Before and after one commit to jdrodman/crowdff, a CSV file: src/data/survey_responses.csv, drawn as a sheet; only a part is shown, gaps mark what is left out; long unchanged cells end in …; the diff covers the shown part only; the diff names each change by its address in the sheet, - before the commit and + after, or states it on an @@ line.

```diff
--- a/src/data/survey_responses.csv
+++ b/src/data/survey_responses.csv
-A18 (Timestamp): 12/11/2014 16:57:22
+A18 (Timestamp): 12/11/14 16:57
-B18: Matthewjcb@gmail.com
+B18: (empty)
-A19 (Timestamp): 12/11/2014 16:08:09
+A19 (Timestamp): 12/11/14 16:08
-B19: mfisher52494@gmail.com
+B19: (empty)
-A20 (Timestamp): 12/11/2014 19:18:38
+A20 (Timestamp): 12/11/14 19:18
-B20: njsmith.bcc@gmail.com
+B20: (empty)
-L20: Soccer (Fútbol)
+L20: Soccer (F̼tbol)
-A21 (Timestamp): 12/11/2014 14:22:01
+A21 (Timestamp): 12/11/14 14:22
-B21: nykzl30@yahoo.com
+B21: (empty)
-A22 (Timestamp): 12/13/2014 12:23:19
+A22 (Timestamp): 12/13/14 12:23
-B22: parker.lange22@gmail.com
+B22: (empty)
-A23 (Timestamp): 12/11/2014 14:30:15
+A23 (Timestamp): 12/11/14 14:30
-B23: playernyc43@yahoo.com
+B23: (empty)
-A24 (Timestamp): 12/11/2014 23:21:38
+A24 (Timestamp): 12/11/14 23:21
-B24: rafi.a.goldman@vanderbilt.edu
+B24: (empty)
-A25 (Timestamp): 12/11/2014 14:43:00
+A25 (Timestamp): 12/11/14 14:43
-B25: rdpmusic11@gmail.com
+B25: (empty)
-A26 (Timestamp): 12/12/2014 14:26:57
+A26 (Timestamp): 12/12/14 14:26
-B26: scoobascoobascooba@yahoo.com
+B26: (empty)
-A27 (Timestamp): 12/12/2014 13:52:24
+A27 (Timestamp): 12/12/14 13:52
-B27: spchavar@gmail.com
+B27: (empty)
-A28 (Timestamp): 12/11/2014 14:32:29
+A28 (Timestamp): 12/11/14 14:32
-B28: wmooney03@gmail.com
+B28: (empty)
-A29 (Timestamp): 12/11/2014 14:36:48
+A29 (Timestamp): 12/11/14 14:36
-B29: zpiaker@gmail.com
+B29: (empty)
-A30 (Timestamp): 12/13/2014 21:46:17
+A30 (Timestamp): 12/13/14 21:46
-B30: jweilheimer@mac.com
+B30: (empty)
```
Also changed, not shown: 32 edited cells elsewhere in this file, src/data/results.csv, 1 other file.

____________

WHAT TO WORK ON => Output all records verbatim.

ANSWER SPACE =>
Before and after one commit to jdrodman/crowdff, a CSV file: src/data/survey_responses.csv, drawn as a sheet; only a part is shown, gaps mark what is left out; long unchanged cells end in …; the diff covers the shown part only; the diff names each change by its address in the sheet, - before the commit and + after, or states it on an @@ line.

```diff
--- a/src/data/survey_responses.csv
+++ b/src/data/survey_responses.csv
-A18 (Timestamp): 12/11/2014 16:57:22
+A18 (Timestamp): 12/11/14 16:57
-B18: Matthewjcb@gmail.com
+B18: (empty)
-A19 (Timestamp): 12/11/2014 16:08:09
+A19 (Timestamp): 12/11/14 16:08
-B19: mfisher52494@gmail.com
+B19: (empty)
-A20 (Timestamp): 12/11/2014 19:18:38
+A20 (Timestamp): 12/11/14 19:18
-B20: njsmith.bcc@gmail.com
+B20: (empty)
-L20: Soccer (Fútbol)
+L20: Soccer (F̼tbol)
-A21 (Timestamp): 12/11/2014 14:22:01
+A21 (Timestamp): 12/11/14 14:22
-B21: nykzl30@yahoo.com
+B21: (empty)
-A22 (Timestamp): 12/13/2014 12:23:19
+A22 (Timestamp): 12/13/14 12:23
-B22: parker.lange22@gmail.com
+B22: (empty)
-A23 (Timestamp): 12/11/2014 14:30:15
+A23 (Timestamp): 12/11/14 14:30
-B23: playernyc43@yahoo.com
+B23: (empty)
-A24 (Timestamp): 12/11/2014 23:21:38
+A24 (Timestamp): 12/11/14 23:21
-B24: rafi.a.goldman@vanderbilt.edu
+B24: (empty)
-A25 (Timestamp): 12/11/2014 14:43:00
+A25 (Timestamp): 12/11/14 14:43
-B25: rdpmusic11@gmail.com
+B25: (empty)
-A26 (Timestamp): 12/12/2014 14:26:57
+A26 (Timestamp): 12/12/14 14:26
-B26: scoobascoobascooba@yahoo.com
+B26: (empty)
-A27 (Timestamp): 12/12/2014 13:52:24
+A27 (Timestamp): 12/12/14 13:52
-B27: spchavar@gmail.com
+B27: (empty)
-A28 (Timestamp): 12/11/2014 14:32:29
+A28 (Timestamp): 12/11/14 14:32
-B28: wmooney03@gmail.com
+B28: (empty)
-A29 (Timestamp): 12/11/2014 14:36:48
+A29 (Timestamp): 12/11/14 14:36
-B29: zpiaker@gmail.com
+B29: (empty)
-A30 (Timestamp): 12/13/2014 21:46:17
+A30 (Timestamp): 12/13/14 21:46
-B30: jweilheimer@mac.com
+B30: (empty)
```
Also changed, not shown: 32 edited cells elsewhere in this file, src/data/results.csv, 1 other file.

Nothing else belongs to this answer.